Marketing and communications company Spark451 sued Agency 451 for trademark infringement and breach of a trademark co-existence agreement. Spark451 provides services under the “SPARKS451” mark to college and university clients that allow the schools to reach potential students, and has been using the mark in 2011. The Defendant, which began as “451 LLC” in 2004 and changed its name to “451 Marketing, LLC” in 2007, sought to cancel the “SPARK451” registration in 2015. The proceeding ended with the parties executing a co-existence agreement whereby 451 Marketing agreed not to use any mark consisting solely of or ending with “451” and each party agreeing to take all reasonable steps to avoid confusion as to the source or origin of their services. Despite this, 451 Marketing changed its name to “Agency 451” in April 2017, and changed its website to http://www.agency451.com. Spark451 asserts that this change breached both of those clauses, and that the nature and potential customers of the two businesses are sufficiently similar, and the names and commercial appearance of the marks so similar, that the use of “Agency 451” infringes the “SPARK451” mark.
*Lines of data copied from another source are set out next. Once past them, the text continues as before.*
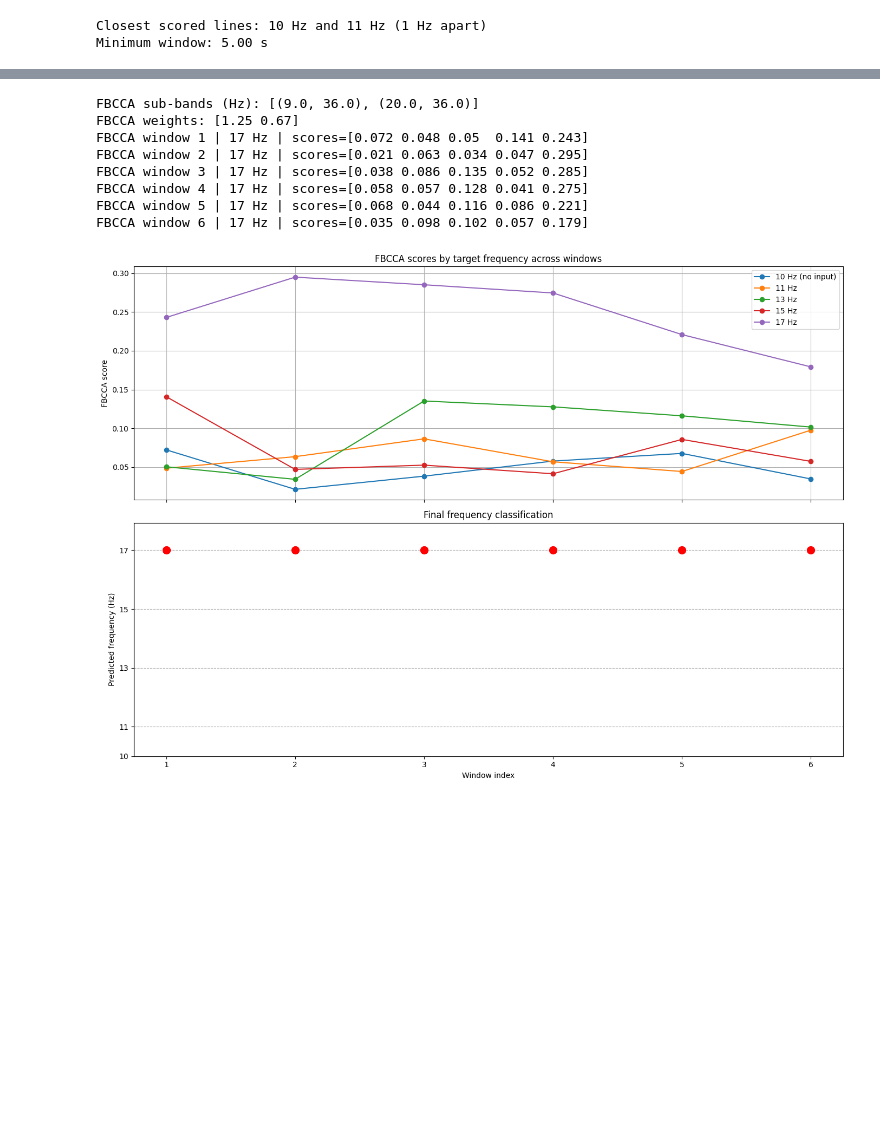
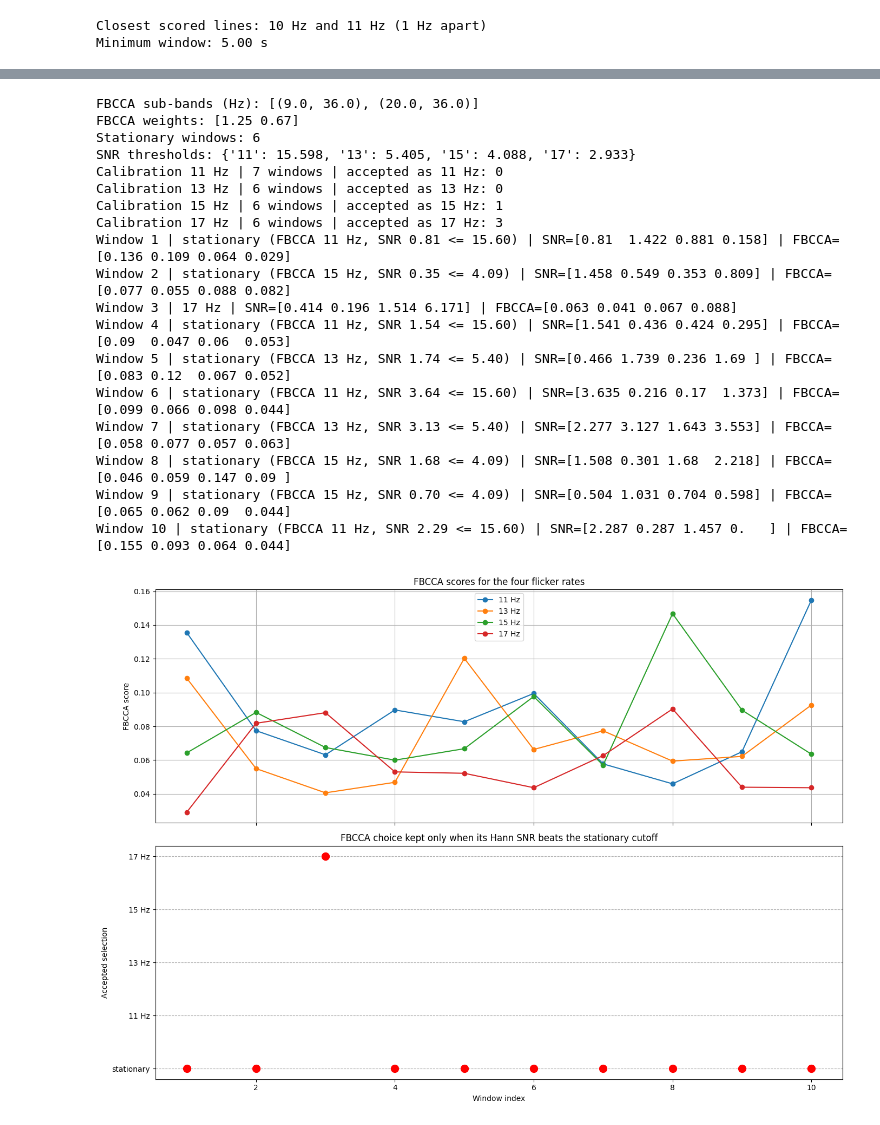
Before and after one commit to aylong-git/Ganglion, a Jupyter notebook: recordings/analyze.ipynb, the cells around one changed output, grey strips where cells are left out. Cells and saved outputs as stored; diff of their text form; code cells hidden in the pictures; blank space fills up the shorter version.

```diff
--- a/recordings/analyze.ipynb
+++ b/recordings/analyze.ipynb
@@ -10,19 +10,17 @@ target_freqs = sorted(board_freqs + [dummy_freq])
 snr_guard = 2
 snr_n = 3
 sr = 200
-# Resting file from the same person and the same cap. None leaves the recording unchanged.
-calibration_file = None #'0Hz2.csv'
 # One recording per board. 'stationary' is the non-flickering board; the other
 # keys are the flicker rates. Each file is split into consecutive 5 s windows,
 # so a 1000-sample file is a single window.
 calibration_files = {
-    'stationary': 'QR0Hz_S.csv',
-    11.0: 'QR11Hz_Final.csv',
-    13.0: 'QR13Hz_Final.csv',
-    15.0: 'QR15Hz_Final.csv',
-    17.0: 'QR17Hz_Final.csv',
+    'stationary': '0Hz_S.csv',
+    11.0: 'QR11Hz_S.csv',
+    13.0: 'QR13Hz_S.csv',
+    15.0: 'QR15Hz_S.csv',
+    17.0: 'QR17Hz_S.csv',
 }
-data = pd.read_csv('QR17Hz_Final.csv')
+data = pd.read_csv('0Hz_S2.csv')
 # Band edges follow the flickering boards. 10 Hz and its 20 Hz harmonic sit inside this band.
 bp_low = int(min(board_freqs) - 2)  # Lowest flickering board frequency minus 2
 bp_high = int(max(board_freqs) * 2 + 2)  # 2nd harmonic of the highest flickering board frequency plus 3
@@ -585,8 +375,8 @@ def fbcca_scores(window):
     return scores
 
 # FBCCA chooses among the four flicker rates only. The stationary recording
-# supplies the Hann-SNR cutoff at each rate: a choice is kept only when the
-# same window scores higher than every stationary window did at that rate.
+# supplies the Hann-SNR cutoff at each rate. The cutoff is 70% of the loudest
+# stationary window, so a flicker does not have to beat that single spike.
 Y_ref = generate_reference_signals(board_freqs, t, n_harmonics)
 
 missing = [f for f in board_freqs if f not in calibration_files]
@@ -595,7 +385,7 @@ if missing or 'stationary' not in calibration_files:
 
 stationary_windows = five_second_windows(load_filtered(calibration_files['stationary']))
 stationary_snrs = np.vstack([weighted_harmonic_snr(w) for w in stationary_windows])
-snr_threshold = stationary_snrs.max(axis=0)
+snr_threshold = 0.7 * stationary_snrs.max(axis=0)
 print('Stationary windows:', len(stationary_windows))
 print('SNR thresholds:', {f'{f:g}': round(float(v), 3) for f, v in zip(board_freqs, snr_threshold)})
 
@@ -635,37 +425,47 @@ for window in windows:
     )
 
 cca_score_matrix = np.array(cca_score_matrix)
 window_indices = np.arange(1, len(windows) + 1)
 stationary_level = float(min(board_freqs) - 2.0)
 accepted_y = [f if f is not None else stationary_level for f in accepted_freqs]
 
 fig, (ax1, ax2) = plt.subplots(2, 1, figsize=(14, 10), sharex=True)
 
 for i, f in enumerate(board_freqs):
     ax1.plot(window_indices, cca_score_matrix[:, i], marker='o', label=f'{f:g} Hz')
 
 ax1.set_ylabel('FBCCA score')
 ax1.set_title('FBCCA scores for the four flicker rates')
 ax1.legend()
 ax1.grid(True)
 
 ax2.scatter(window_indices, accepted_y, c='red', s=100, zorder=5)
 ax2.set_yticks(list(board_freqs) + [stationary_level])
 ax2.set_yticklabels([f'{f:g} Hz' for f in board_freqs] + ['stationary'])
 ax2.set_xlabel('Window index')
 ax2.set_ylabel('Accepted selection')
 ax2.set_title('FBCCA choice kept only when its Hann SNR beats the stationary cutoff')
 ax2.grid(True, axis='y', linestyle='--')
 
 plt.tight_layout()
 plt.show()
 # %% [output]
 FBCCA sub-bands (Hz): [(9.0, 36.0), (20.0, 36.0)]
 FBCCA weights: [1.25 0.67]
-FBCCA window 1 | 17 Hz | scores=[0.072 0.048 0.05  0.141 0.243]
-FBCCA window 2 | 17 Hz | scores=[0.021 0.063 0.034 0.047 0.295]
-FBCCA window 3 | 17 Hz | scores=[0.038 0.086 0.135 0.052 0.285]
-FBCCA window 4 | 17 Hz | scores=[0.058 0.057 0.128 0.041 0.275]
-FBCCA window 5 | 17 Hz | scores=[0.068 0.044 0.116 0.086 0.221]
-FBCCA window 6 | 17 Hz | scores=[0.035 0.098 0.102 0.057 0.179]
+Stationary windows: 6
+SNR thresholds: {'11': 15.598, '13': 5.405, '15': 4.088, '17': 2.933}
+Calibration 11 Hz | 7 windows | accepted as 11 Hz: 0
+Calibration 13 Hz | 6 windows | accepted as 13 Hz: 0
+Calibration 15 Hz | 6 windows | accepted as 15 Hz: 1
+Calibration 17 Hz | 6 windows | accepted as 17 Hz: 3
+Window 1 | stationary (FBCCA 11 Hz, SNR 0.81 <= 15.60) | SNR=[0.81  1.422 0.881 0.158] | FBCCA=[0.136 0.109 0.064 0.029]
+Window 2 | stationary (FBCCA 15 Hz, SNR 0.35 <= 4.09) | SNR=[1.458 0.549 0.353 0.809] | FBCCA=[0.077 0.055 0.088 0.082]
+Window 3 | 17 Hz | SNR=[0.414 0.196 1.514 6.171] | FBCCA=[0.063 0.041 0.067 0.088]
+Window 4 | stationary (FBCCA 11 Hz, SNR 1.54 <= 15.60) | SNR=[1.541 0.436 0.424 0.295] | FBCCA=[0.09  0.047 0.06  0.053]
+Window 5 | stationary (FBCCA 13 Hz, SNR 1.74 <= 5.40) | SNR=[0.466 1.739 0.236 1.69 ] | FBCCA=[0.083 0.12  0.067 0.052]
+Window 6 | stationary (FBCCA 11 Hz, SNR 3.64 <= 15.60) | SNR=[3.635 0.216 0.17  1.373] | FBCCA=[0.099 0.066 0.098 0.044]
+Window 7 | stationary (FBCCA 13 Hz, SNR 3.13 <= 5.40) | SNR=[2.277 3.127 1.643 3.553] | FBCCA=[0.058 0.077 0.057 0.063]
+Window 8 | stationary (FBCCA 15 Hz, SNR 1.68 <= 4.09) | SNR=[1.508 0.301 1.68  2.218] | FBCCA=[0.046 0.059 0.147 0.09 ]
+Window 9 | stationary (FBCCA 15 Hz, SNR 0.70 <= 4.09) | SNR=[0.504 1.031 0.704 0.598] | FBCCA=[0.065 0.062 0.09  0.044]
+Window 10 | stationary (FBCCA 11 Hz, SNR 2.29 <= 15.60) | SNR=[2.287 0.287 1.457 0.   ] | FBCCA=[0.155 0.093 0.064 0.044]
-[figure, old version]
+[figure, new version]
```
Also changed, not shown: parts of 9 cells of this notebook, 15 other files.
Spark451 seeks injunctive and monetary relief as well as a finding of willful infringement, treble damages and reasonable attorney’s fees and costs. The case is before Judge Stearns.
Judge Stearns construed a number of claim terms in this dispute in which Egenera accused Cisco of infringing U.S. Patent 7,231,430 (Egenera had previously voluntarily dismissed claims relating to a second patent, to avoid the case being stayed pending inter partes review of the second patent). The technology at issue relates to the creation of a virtual processing area network that simulates a network of computer processors. Judge Steans rejected Egenera’s proposed construction of “processor” as the “processing node” described in the specification, because the specification does not clearly set forth a definition of the term that is different from its plain and ordinary meaning. He also rejected Egenera’s proposed construction of “logic” as “software, firmware, circuitry, or some combination thereof.” Instead, he found “logic” as used in the claims to refer to the abstract concept of computer operations generally that perform the function recited after the term, and thus to be in means-plus-function format. Having so determined, however, he disagreed with Cisco that the terms were indefinite, finding sufficient structure in the specification for the various “logic” functions recited in the claims. Finally, he found in Egenera’s favor on “internal communication network,” determining that even though the network is described as emulating Ethernet functionality, the claimed network is not limited to a non-Ethernet physical network.